Using the material that follows, identify and copy each line with the string "year".
-=-=-
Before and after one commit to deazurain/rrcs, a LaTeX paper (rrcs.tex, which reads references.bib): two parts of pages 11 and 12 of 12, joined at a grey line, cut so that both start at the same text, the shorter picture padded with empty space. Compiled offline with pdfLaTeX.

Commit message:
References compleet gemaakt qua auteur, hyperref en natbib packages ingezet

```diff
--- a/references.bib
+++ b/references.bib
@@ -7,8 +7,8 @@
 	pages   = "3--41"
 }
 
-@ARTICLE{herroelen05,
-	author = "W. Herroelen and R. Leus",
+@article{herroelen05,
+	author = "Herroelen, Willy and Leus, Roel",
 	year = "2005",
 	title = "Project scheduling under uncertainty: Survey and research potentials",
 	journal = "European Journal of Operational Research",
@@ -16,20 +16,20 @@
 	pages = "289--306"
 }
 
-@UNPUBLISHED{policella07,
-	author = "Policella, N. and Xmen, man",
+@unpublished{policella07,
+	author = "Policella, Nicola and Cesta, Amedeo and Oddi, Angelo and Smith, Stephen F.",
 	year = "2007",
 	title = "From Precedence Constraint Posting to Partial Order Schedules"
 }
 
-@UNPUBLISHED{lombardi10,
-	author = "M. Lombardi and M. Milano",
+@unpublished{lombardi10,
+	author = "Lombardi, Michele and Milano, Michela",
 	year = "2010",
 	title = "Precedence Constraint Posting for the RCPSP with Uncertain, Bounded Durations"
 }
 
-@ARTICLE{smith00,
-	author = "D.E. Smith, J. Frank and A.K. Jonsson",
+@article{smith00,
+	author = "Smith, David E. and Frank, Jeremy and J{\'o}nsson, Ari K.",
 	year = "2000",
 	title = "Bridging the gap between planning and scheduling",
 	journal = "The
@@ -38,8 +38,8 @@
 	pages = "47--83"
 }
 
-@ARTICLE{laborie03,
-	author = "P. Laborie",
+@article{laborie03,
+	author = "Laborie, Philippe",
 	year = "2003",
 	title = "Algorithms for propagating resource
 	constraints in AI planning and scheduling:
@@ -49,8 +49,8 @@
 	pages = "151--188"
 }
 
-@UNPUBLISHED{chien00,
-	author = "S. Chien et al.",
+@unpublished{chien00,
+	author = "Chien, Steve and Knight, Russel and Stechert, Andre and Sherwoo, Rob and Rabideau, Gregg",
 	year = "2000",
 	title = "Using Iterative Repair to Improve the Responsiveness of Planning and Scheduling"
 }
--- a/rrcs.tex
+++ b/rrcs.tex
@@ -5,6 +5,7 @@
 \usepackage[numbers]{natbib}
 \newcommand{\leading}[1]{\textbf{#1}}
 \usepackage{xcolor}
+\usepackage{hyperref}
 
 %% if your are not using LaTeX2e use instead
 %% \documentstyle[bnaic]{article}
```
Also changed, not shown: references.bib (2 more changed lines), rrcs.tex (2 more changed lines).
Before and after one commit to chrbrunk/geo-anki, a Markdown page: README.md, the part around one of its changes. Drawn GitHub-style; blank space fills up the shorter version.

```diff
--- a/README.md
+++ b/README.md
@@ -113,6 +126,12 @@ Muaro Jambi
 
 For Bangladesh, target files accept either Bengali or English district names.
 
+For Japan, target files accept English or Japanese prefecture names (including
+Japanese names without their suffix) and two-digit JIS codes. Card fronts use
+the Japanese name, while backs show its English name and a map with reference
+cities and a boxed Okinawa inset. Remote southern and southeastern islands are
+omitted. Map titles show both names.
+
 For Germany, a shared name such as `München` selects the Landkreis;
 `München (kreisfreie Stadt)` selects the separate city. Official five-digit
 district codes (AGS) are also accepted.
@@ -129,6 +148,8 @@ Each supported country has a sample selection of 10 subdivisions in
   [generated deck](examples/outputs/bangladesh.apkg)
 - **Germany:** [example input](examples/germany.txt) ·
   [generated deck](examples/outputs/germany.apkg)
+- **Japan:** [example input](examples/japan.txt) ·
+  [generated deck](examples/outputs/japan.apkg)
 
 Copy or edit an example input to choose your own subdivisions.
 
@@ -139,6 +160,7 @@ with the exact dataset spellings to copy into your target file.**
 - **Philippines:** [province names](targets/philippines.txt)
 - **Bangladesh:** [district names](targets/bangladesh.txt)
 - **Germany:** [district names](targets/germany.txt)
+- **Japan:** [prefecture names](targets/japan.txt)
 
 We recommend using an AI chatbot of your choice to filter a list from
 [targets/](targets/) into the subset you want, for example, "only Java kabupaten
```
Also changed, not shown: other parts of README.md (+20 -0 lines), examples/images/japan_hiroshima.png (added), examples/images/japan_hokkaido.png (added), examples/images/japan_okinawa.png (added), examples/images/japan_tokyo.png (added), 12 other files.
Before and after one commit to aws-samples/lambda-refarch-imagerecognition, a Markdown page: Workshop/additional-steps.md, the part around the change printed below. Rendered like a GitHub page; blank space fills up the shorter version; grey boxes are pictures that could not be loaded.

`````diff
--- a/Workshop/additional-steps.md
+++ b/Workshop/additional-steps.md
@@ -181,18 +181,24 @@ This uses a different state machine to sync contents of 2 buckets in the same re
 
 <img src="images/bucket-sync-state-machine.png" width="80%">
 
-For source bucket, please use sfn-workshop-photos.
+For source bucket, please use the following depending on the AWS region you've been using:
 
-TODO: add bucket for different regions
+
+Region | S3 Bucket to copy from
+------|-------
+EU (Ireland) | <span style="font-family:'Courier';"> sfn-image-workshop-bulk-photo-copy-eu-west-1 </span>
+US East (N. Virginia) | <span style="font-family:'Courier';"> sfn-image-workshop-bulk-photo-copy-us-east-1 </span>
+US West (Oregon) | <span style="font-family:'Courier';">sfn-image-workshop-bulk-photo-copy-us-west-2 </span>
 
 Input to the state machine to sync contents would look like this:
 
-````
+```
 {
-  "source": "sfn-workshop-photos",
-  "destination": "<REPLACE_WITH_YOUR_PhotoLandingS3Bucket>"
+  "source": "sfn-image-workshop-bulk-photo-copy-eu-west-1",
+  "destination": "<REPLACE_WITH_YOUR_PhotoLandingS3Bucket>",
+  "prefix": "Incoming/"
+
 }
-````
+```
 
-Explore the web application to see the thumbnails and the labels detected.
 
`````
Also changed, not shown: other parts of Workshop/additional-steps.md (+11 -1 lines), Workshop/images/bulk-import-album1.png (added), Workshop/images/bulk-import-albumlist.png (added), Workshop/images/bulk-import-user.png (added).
-=-=-
• Your solution
 	year = "2005",
 	year = "2007",
 	year = "2010",
 	year = "2000",
 	year = "2003",
 	year = "2000",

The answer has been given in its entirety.